> **ACTION ITEM**
Look for "Consumption" in the listing below. Gather each line that contains it.

*** Block opens ***

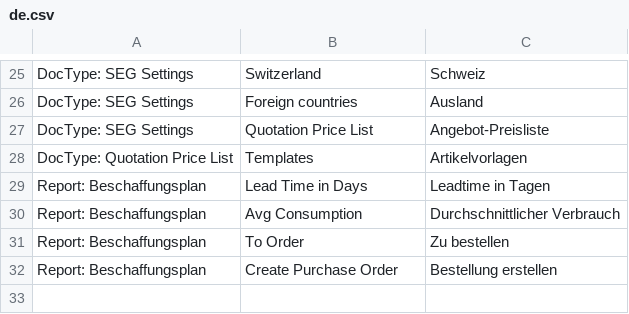
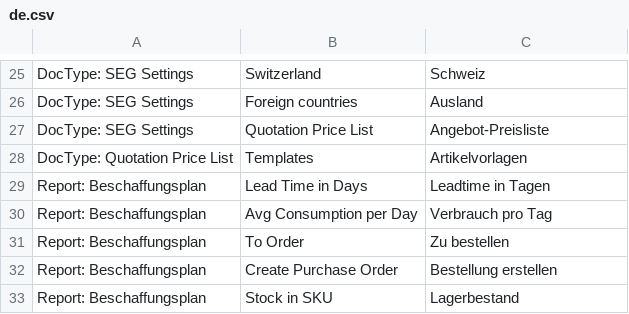
Before and after one commit to libracore/seg, a CSV file: seg/translations/de.csv, drawn as a sheet; only a part is shown, gaps mark what is left out.

```diff
--- a/seg/translations/de.csv
+++ b/seg/translations/de.csv
@@ -29,4 +29,5 @@ DocType: Quotation Price List,Templates,Artikelvorlagen
 Report: Beschaffungsplan,Lead Time in Days,Leadtime in Tagen
-Report: Beschaffungsplan,Avg Consumption,Durchschnittlicher Verbrauch
+Report: Beschaffungsplan,Avg Consumption per Day,Verbrauch pro Tag
 Report: Beschaffungsplan,To Order,Zu bestellen
 Report: Beschaffungsplan,Create Purchase Order,Bestellung erstellen
+Report: Beschaffungsplan,Stock in SKU,Lagerbestand
```
Also changed, not shown: 2 other files.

*** Block closes ***

> **SOLUTION TO THE PROBLEM**
-Report: Beschaffungsplan,Avg Consumption,Durchschnittlicher Verbrauch
+Report: Beschaffungsplan,Avg Consumption per Day,Verbrauch pro Tag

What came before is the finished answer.